Problem.
The lines to be copied are those below that contain "offset".

Extracted records
↓↓↓

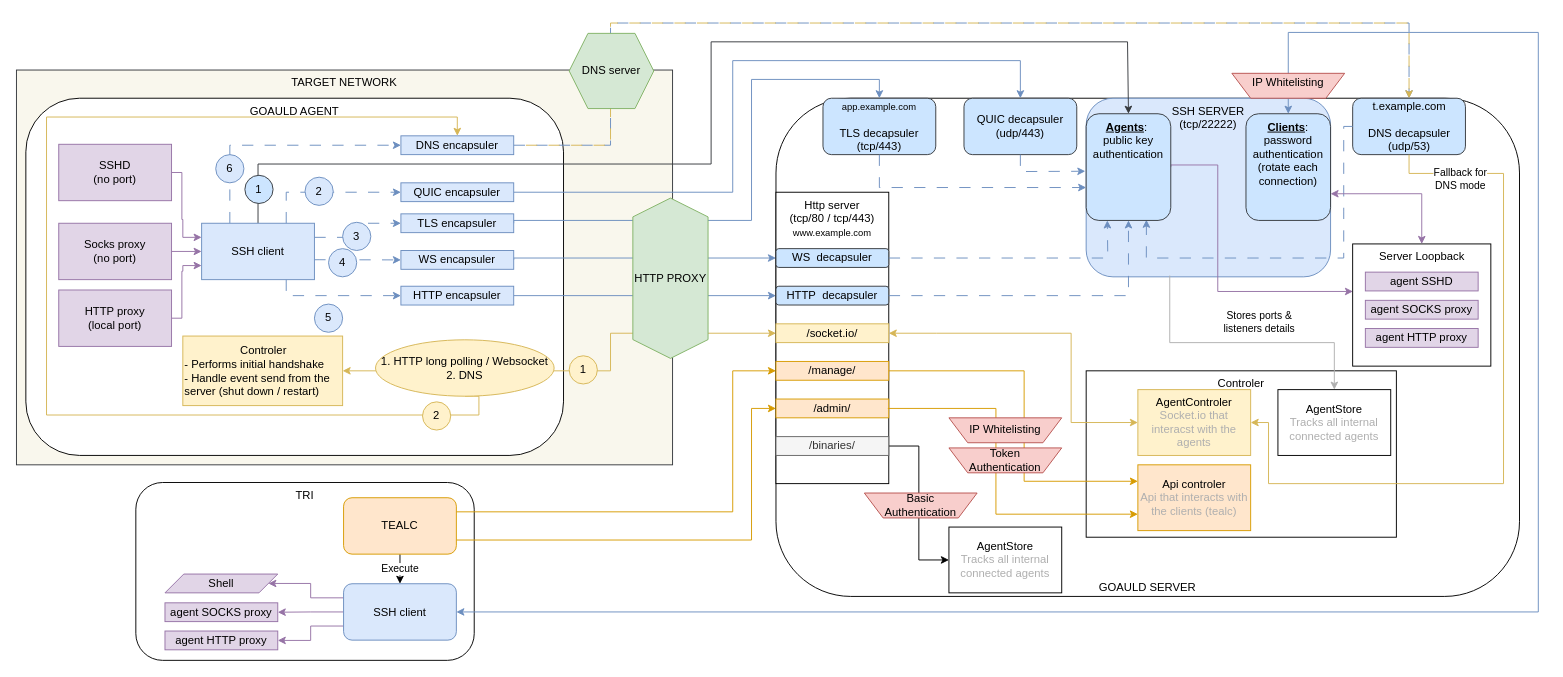
The draw.io diagram page "Copie de Page-1" (1 of 2) of img/Goauld.drawio in Hazegard/Goauld, before the edit. Source tidied: cells renumbered, new cells numbered last; positions are measured from the earlier drawing's top-left corner, leaving out a move shared by most shapes. Both pictures are drawn from the tidied source at 94%, with x=0, y=0 at pixel (16, 23).
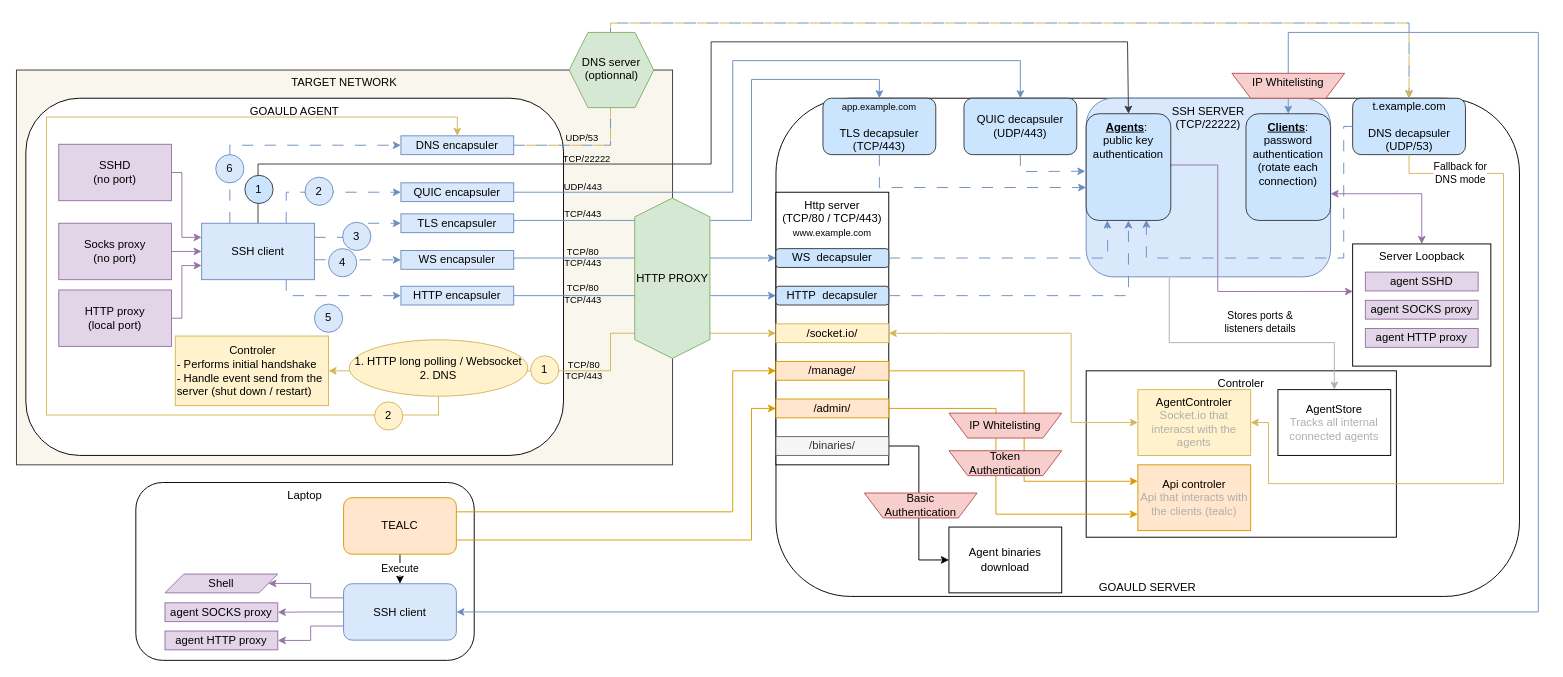
The same diagram, later.

Unchanged cells that the change refers to:
```xml
<mxCell id="15" value="AgentStore&lt;div&gt;&lt;font style=&quot;color: rgb(175, 175, 175);&quot;&gt;Tracks all internal connected agents&lt;/font&gt;&lt;/div&gt;" style="rounded=0;whiteSpace=wrap;html=1;" parent="1" vertex="1">
  <mxGeometry x="1342" y="390" width="120" height="70" as="geometry" />
</mxCell>
<mxCell id="34" value="SSHD&lt;div&gt;(no port)&lt;/div&gt;" style="rounded=0;whiteSpace=wrap;html=1;fillColor=#e1d5e7;strokeColor=#9673a6;" parent="1" vertex="1">
  <mxGeometry x="45" y="129" width="120" height="60" as="geometry" />
</mxCell>
<mxCell id="38" value="HTTP proxy&lt;div&gt;(local port)&lt;/div&gt;" style="rounded=0;whiteSpace=wrap;html=1;fillColor=#e1d5e7;strokeColor=#9673a6;" parent="1" vertex="1">
  <mxGeometry x="45" y="284" width="120" height="60" as="geometry" />
</mxCell>
<mxCell id="45" value="SSH client" style="rounded=0;whiteSpace=wrap;html=1;fillColor=#dae8fc;strokeColor=#6c8ebf;" parent="1" vertex="1">
  <mxGeometry x="197" y="213" width="120" height="60" as="geometry" />
</mxCell>
<mxCell id="52" value="DNS encapsuler" style="rounded=0;whiteSpace=wrap;html=1;fillColor=#dae8fc;strokeColor=#6c8ebf;" parent="1" vertex="1">
  <mxGeometry x="409" y="120" width="120" height="20" as="geometry" />
</mxCell>
<mxCell id="59" style="edgeStyle=orthogonalEdgeStyle;rounded=0;jettySize=auto;html=1;exitX=0.5;exitY=1;exitDx=0;exitDy=0;entryX=1;entryY=0.5;entryDx=0;entryDy=0;fillColor=#fff2cc;strokeColor=#d6b656;" parent="1" edge="1" source="7" target="16">
  <mxGeometry relative="1" as="geometry">
    <Array as="points">
      <mxPoint x="1481" y="160" />
      <mxPoint x="1582" y="160" />
      <mxPoint x="1582" y="490" />
      <mxPoint x="1332" y="490" />
      <mxPoint x="1332" y="425" />
    </Array>
  </mxGeometry>
</mxCell>
```

The edit, as a diff of the source:
```diff
@@
-    <mxCell id="4" value="&lt;div&gt;&lt;font style=&quot;font-size: 10px;&quot;&gt;app.example.com&lt;/font&gt;&lt;/div&gt;&lt;div&gt;&lt;br&gt;&lt;/div&gt;TLS decapsuler&lt;div&gt;(tcp/443)&lt;/div&gt;" style="rounded=1;whiteSpace=wrap;html=1;shadow=0;fillColor=#cce5ff;strokeColor=#36393d;" parent="1" vertex="1">
+    <mxCell id="4" value="&lt;div&gt;&lt;font style=&quot;font-size: 10px;&quot;&gt;app.example.com&lt;/font&gt;&lt;/div&gt;&lt;div&gt;&lt;br&gt;&lt;/div&gt;TLS decapsuler&lt;div&gt;(TCP/443)&lt;/div&gt;" style="rounded=1;whiteSpace=wrap;html=1;shadow=0;fillColor=#cce5ff;strokeColor=#36393d;" parent="1" vertex="1">
       <mxGeometry x="858" y="80" width="120" height="60" as="geometry" />
     </mxCell>
-    <mxCell id="5" value="&lt;div&gt;&lt;div&gt;&lt;span style=&quot;background-color: transparent; color: light-dark(rgb(0, 0, 0), rgb(255, 255, 255));&quot;&gt;QUIC decapsuler&lt;/span&gt;&lt;/div&gt;&lt;/div&gt;(udp/443)" style="rounded=1;whiteSpace=wrap;html=1;glass=0;shadow=0;fillColor=#cce5ff;strokeColor=#36393d;" parent="1" vertex="1">
+    <mxCell id="5" value="&lt;div&gt;&lt;div&gt;&lt;span style=&quot;background-color: transparent; color: light-dark(rgb(0, 0, 0), rgb(255, 255, 255));&quot;&gt;QUIC decapsuler&lt;/span&gt;&lt;/div&gt;&lt;/div&gt;(UDP/443)" style="rounded=1;whiteSpace=wrap;html=1;glass=0;shadow=0;fillColor=#cce5ff;strokeColor=#36393d;" parent="1" vertex="1">
       <mxGeometry x="1008" y="80" width="120" height="60" as="geometry" />
     </mxCell>
-    <mxCell id="6" value="SSH SERVER&lt;br class=&quot;Apple-interchange-newline&quot;&gt;(tcp/22222)" style="rounded=1;whiteSpace=wrap;html=1;glass=0;shadow=0;fillColor=#dae8fc;strokeColor=#6c8ebf;verticalAlign=top;" parent="1" vertex="1">
+    <mxCell id="6" value="SSH SERVER&lt;br class=&quot;Apple-interchange-newline&quot;&gt;(TCP/22222)" style="rounded=1;whiteSpace=wrap;html=1;glass=0;shadow=0;fillColor=#dae8fc;strokeColor=#6c8ebf;verticalAlign=top;" parent="1" vertex="1">
       <mxGeometry x="1138" y="80" width="260" height="190" as="geometry" />
     </mxCell>
-    <mxCell id="7" value="&lt;div&gt;t.example.com&lt;/div&gt;&lt;div&gt;&lt;br&gt;&lt;/div&gt;DNS&amp;nbsp;decapsuler&lt;br class=&quot;Apple-interchange-newline&quot;&gt;(udp/53)" style="rounded=1;whiteSpace=wrap;html=1;glass=0;shadow=0;fillColor=#cce5ff;strokeColor=#36393d;" parent="1" vertex="1">
+    <mxCell id="7" value="&lt;div&gt;t.example.com&lt;/div&gt;&lt;div&gt;&lt;br&gt;&lt;/div&gt;DNS&amp;nbsp;decapsuler&lt;br class=&quot;Apple-interchange-newline&quot;&gt;(UDP/53)" style="rounded=1;whiteSpace=wrap;html=1;glass=0;shadow=0;fillColor=#cce5ff;strokeColor=#36393d;" parent="1" vertex="1">
       <mxGeometry x="1421.5" y="80" width="120" height="60" as="geometry" />
     </mxCell>
-    <mxCell id="8" value="Http server&lt;div&gt;(tcp/80 / tcp/443)&lt;/div&gt;&lt;div&gt;&lt;font style=&quot;font-size: 10px;&quot;&gt;www.example.com&lt;/font&gt;&lt;/div&gt;" style="rounded=0;whiteSpace=wrap;html=1;verticalAlign=top;" parent="1" vertex="1">
-      <mxGeometry x="808" y="180" width="120" height="310" as="geometry" />
+    <mxCell id="8" value="Http server&lt;div&gt;(TCP/80 / TCP/443)&lt;/div&gt;&lt;div&gt;&lt;font style=&quot;font-size: 10px;&quot;&gt;www.example.com&lt;/font&gt;&lt;/div&gt;" style="rounded=0;whiteSpace=wrap;html=1;verticalAlign=top;" parent="1" vertex="1">
+      <mxGeometry x="808" y="180" width="120" height="290" as="geometry" />
     </mxCell>
@@
-    <mxCell id="29" style="edgeStyle=orthogonalEdgeStyle;rounded=0;jettySize=auto;html=1;exitX=0.342;exitY=0.993;exitDx=0;exitDy=0;strokeColor=#AFAFAF;entryX=0.5;entryY=0;entryDx=0;entryDy=0;exitPerimeter=0;" parent="1" edge="1" source="6" target="15">
+    <mxCell id="29" style="edgeStyle=orthogonalEdgeStyle;rounded=0;jettySize=auto;html=1;exitX=0.34;exitY=1.004;exitDx=0;exitDy=0;strokeColor=#AFAFAF;entryX=0.5;entryY=0;entryDx=0;entryDy=0;exitPerimeter=0;" parent="1" edge="1" source="6" target="15">
       <mxGeometry relative="1" as="geometry">
         <Array as="points">
-          <mxPoint x="1227" y="340" />
+          <mxPoint x="1226" y="340" />
           <mxPoint x="1402" y="340" />
         </Array>
       </mxGeometry>
     </mxCell>
@@
     <mxCell id="33" style="edgeStyle=orthogonalEdgeStyle;rounded=0;jettySize=auto;html=1;exitX=1;exitY=0.5;exitDx=0;exitDy=0;entryX=0;entryY=0.25;entryDx=0;entryDy=0;strokeColor=#9673A6;" parent="1" edge="1" source="34" target="45">
       <mxGeometry relative="1" as="geometry">
         <Array as="points">
           <mxPoint x="176" y="159" />
-          <mxPoint x="176" y="209" />
-          <mxPoint x="177" y="209" />
-          <mxPoint x="177" y="228" />
+          <mxPoint x="176" y="228" />
         </Array>
       </mxGeometry>
     </mxCell>
@@
     <mxCell id="37" style="edgeStyle=orthogonalEdgeStyle;rounded=0;jettySize=auto;html=1;exitX=1;exitY=0.5;exitDx=0;exitDy=0;entryX=0;entryY=0.75;entryDx=0;entryDy=0;strokeColor=#9673A6;" parent="1" edge="1" source="38" target="45">
       <mxGeometry relative="1" as="geometry">
         <Array as="points">
           <mxPoint x="176" y="314" />
-          <mxPoint x="176" y="264" />
-          <mxPoint x="177" y="264" />
-          <mxPoint x="177" y="258" />
+          <mxPoint x="176" y="258" />
         </Array>
       </mxGeometry>
     </mxCell>
@@
     <mxCell id="60" value="Fallback for&lt;div&gt;DNS mode&lt;/div&gt;" style="edgeLabel;html=1;align=center;verticalAlign=middle;" parent="59" vertex="1">
       <mxGeometry x="-0.77" y="-1" relative="1" as="geometry">
-        <mxPoint x="-16" y="4" as="offset" />
+        <mxPoint x="-16" y="-2" as="offset" />
       </mxGeometry>
     </mxCell>
@@
     <mxCell id="65" value="&lt;div style=&quot;text-align: center;&quot;&gt;&lt;span style=&quot;background-color: transparent; color: light-dark(rgb(0, 0, 0), rgb(255, 255, 255));&quot;&gt;Controler&lt;/span&gt;&lt;/div&gt;&lt;div&gt;- Performs initial handshake&lt;/div&gt;&lt;div style=&quot;&quot;&gt;- Handle event send from the server (shut down / restart)&lt;/div&gt;" style="rounded=0;whiteSpace=wrap;html=1;fillColor=#fff2cc;strokeColor=#d6b656;align=left;" parent="1" vertex="1">
-      <mxGeometry x="177" y="333" width="170" height="74" as="geometry" />
+      <mxGeometry x="169" y="333" width="163" height="74" as="geometry" />
     </mxCell>
@@
     <mxCell id="67" style="edgeStyle=orthogonalEdgeStyle;rounded=0;jettySize=auto;html=1;exitX=0.5;exitY=1;exitDx=0;exitDy=0;entryX=0.5;entryY=0;entryDx=0;entryDy=0;fillColor=#fff2cc;strokeColor=#d6b656;" parent="1" edge="1" source="68" target="52">
       <mxGeometry relative="1" as="geometry">
         <Array as="points">
-          <mxPoint x="492" y="397" />
-          <mxPoint x="492" y="417" />
+          <mxPoint x="449" y="417" />
           <mxPoint x="32" y="417" />
           <mxPoint x="32" y="100" />
           <mxPoint x="469" y="100" />
         </Array>
       </mxGeometry>
     </mxCell>
     <mxCell id="68" value="1. HTTP long polling&amp;nbsp;&lt;span style=&quot;background-color: transparent; color: light-dark(rgb(0, 0, 0), rgb(255, 255, 255));&quot;&gt;/ Websocket&lt;/span&gt;&lt;div&gt;&lt;span style=&quot;background-color: transparent; color: light-dark(rgb(0, 0, 0), rgb(255, 255, 255));&quot;&gt;2. DNS&lt;/span&gt;&lt;/div&gt;" style="ellipse;whiteSpace=wrap;html=1;fillColor=#fff2cc;strokeColor=#d6b656;" parent="1" vertex="1">
-      <mxGeometry x="382" y="337" width="190" height="60" as="geometry" />
+      <mxGeometry x="354" y="337" width="190" height="60" as="geometry" />
     </mxCell>
-    <mxCell id="69" value="TRI" style="rounded=1;whiteSpace=wrap;html=1;verticalAlign=top;" parent="1" vertex="1">
+    <mxCell id="69" value="Laptop" style="rounded=1;whiteSpace=wrap;html=1;verticalAlign=top;" parent="1" vertex="1">
       <mxGeometry x="127" y="488.8" width="360" height="189.2" as="geometry" />
     </mxCell>
@@
-    <mxCell id="85" value="DNS server" style="shape=hexagon;perimeter=hexagonPerimeter2;whiteSpace=wrap;html=1;fixedSize=1;rotation=0;horizontal=0;fillColor=#d5e8d4;strokeColor=#82b366;rounded=0;textDirection=vertical-lr;" parent="1" vertex="1">
-      <mxGeometry x="588" y="11" width="90" height="80" as="geometry" />
+    <mxCell id="85" value="&lt;div&gt;(optionnal)&lt;/div&gt;DNS server" style="shape=hexagon;perimeter=hexagonPerimeter2;whiteSpace=wrap;html=1;fixedSize=1;rotation=0;horizontal=0;fillColor=#d5e8d4;strokeColor=#82b366;rounded=0;textDirection=vertical-lr;" parent="1" vertex="1">
+      <mxGeometry x="588" y="10" width="90" height="80" as="geometry" />
     </mxCell>
     <mxCell id="86" value="HTTP PROXY" style="shape=hexagon;perimeter=hexagonPerimeter2;whiteSpace=wrap;html=1;fixedSize=1;rotation=90;horizontal=0;fillColor=#d5e8d4;strokeColor=#82b366;" parent="1" vertex="1">
-      <mxGeometry x="610.5" y="231.5" width="170.5" height="80" as="geometry" />
+      <mxGeometry x="612.5" y="231.5" width="170.5" height="80" as="geometry" />
     </mxCell>
     <mxCell id="87" value="1" style="ellipse;whiteSpace=wrap;html=1;fillColor=#fff2cc;strokeColor=#d6b656;" parent="1" vertex="1">
-      <mxGeometry x="588" y="354" width="30" height="30" as="geometry" />
+      <mxGeometry x="547" y="354" width="30" height="30" as="geometry" />
     </mxCell>
     <mxCell id="88" value="2" style="ellipse;whiteSpace=wrap;html=1;fillColor=#fff2cc;strokeColor=#d6b656;" parent="1" vertex="1">
-      <mxGeometry x="432" y="403" width="30" height="30" as="geometry" />
+      <mxGeometry x="381" y="403" width="30" height="30" as="geometry" />
     </mxCell>
@@
     <mxCell id="91" style="group;" parent="1" vertex="1">
-      <mxGeometry x="992" y="420" width="120" height="26.5" as="geometry" />
+      <mxGeometry x="992" y="415" width="120" height="26.5" as="geometry" />
     </mxCell>
@@
     <mxCell id="94" style="group;" parent="1" vertex="1">
-      <mxGeometry x="992" y="452" width="120" height="26.5" as="geometry" />
+      <mxGeometry x="992" y="455" width="120" height="26.5" as="geometry" />
     </mxCell>
@@
-    <mxCell id="101" value="AgentStore&lt;div&gt;&lt;font style=&quot;color: rgb(175, 175, 175);&quot;&gt;Tracks all internal connected agents&lt;/font&gt;&lt;/div&gt;" style="rounded=0;whiteSpace=wrap;html=1;" parent="1" vertex="1">
+    <mxCell id="101" value="Agent binaries download" style="rounded=0;whiteSpace=wrap;html=1;" parent="1" vertex="1">
       <mxGeometry x="992" y="536.2" width="120" height="70" as="geometry" />
     </mxCell>
@@
+    <mxCell id="105" value="UDP/53" style="text;html=1;align=center;verticalAlign=middle;whiteSpace=wrap;rounded=0;fontSize=10;" parent="1" vertex="1">
+      <mxGeometry x="582" y="107" width="40" height="30" as="geometry" />
+    </mxCell>
+    <mxCell id="106" value="TCP/22222" style="text;html=1;align=center;verticalAlign=middle;whiteSpace=wrap;rounded=0;fontSize=10;" parent="1" vertex="1">
+      <mxGeometry x="582" y="129" width="50" height="30" as="geometry" />
+    </mxCell>
+    <mxCell id="107" value="UDP/443" style="text;html=1;align=center;verticalAlign=middle;whiteSpace=wrap;rounded=0;fontSize=10;" parent="1" vertex="1">
+      <mxGeometry x="583" y="159" width="40" height="30" as="geometry" />
+    </mxCell>
+    <mxCell id="108" value="&lt;div&gt;TCP/443&lt;/div&gt;" style="text;html=1;align=center;verticalAlign=middle;whiteSpace=wrap;rounded=0;fontSize=10;" parent="1" vertex="1">
+      <mxGeometry x="583" y="188" width="40" height="30" as="geometry" />
+    </mxCell>
+    <mxCell id="109" value="TCP/80&lt;div&gt;TCP/443&lt;/div&gt;" style="text;html=1;align=center;verticalAlign=middle;whiteSpace=wrap;rounded=0;fontSize=10;" parent="1" vertex="1">
+      <mxGeometry x="583" y="234" width="40" height="30" as="geometry" />
+    </mxCell>
+    <mxCell id="110" value="TCP/80&lt;div&gt;TCP/443&lt;/div&gt;" style="text;html=1;align=center;verticalAlign=middle;whiteSpace=wrap;rounded=0;fontSize=10;" parent="1" vertex="1">
+      <mxGeometry x="583" y="273" width="40" height="30" as="geometry" />
+    </mxCell>
+    <mxCell id="111" value="TCP/80&lt;div&gt;TCP/443&lt;/div&gt;" style="text;html=1;align=center;verticalAlign=middle;whiteSpace=wrap;rounded=0;fontSize=10;" parent="1" vertex="1">
+      <mxGeometry x="584" y="354" width="40" height="30" as="geometry" />
+    </mxCell>
```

↑↑↑

Solution to the problem.
-        <mxPoint x="-16" y="4" as="offset" />
+        <mxPoint x="-16" y="-2" as="offset" />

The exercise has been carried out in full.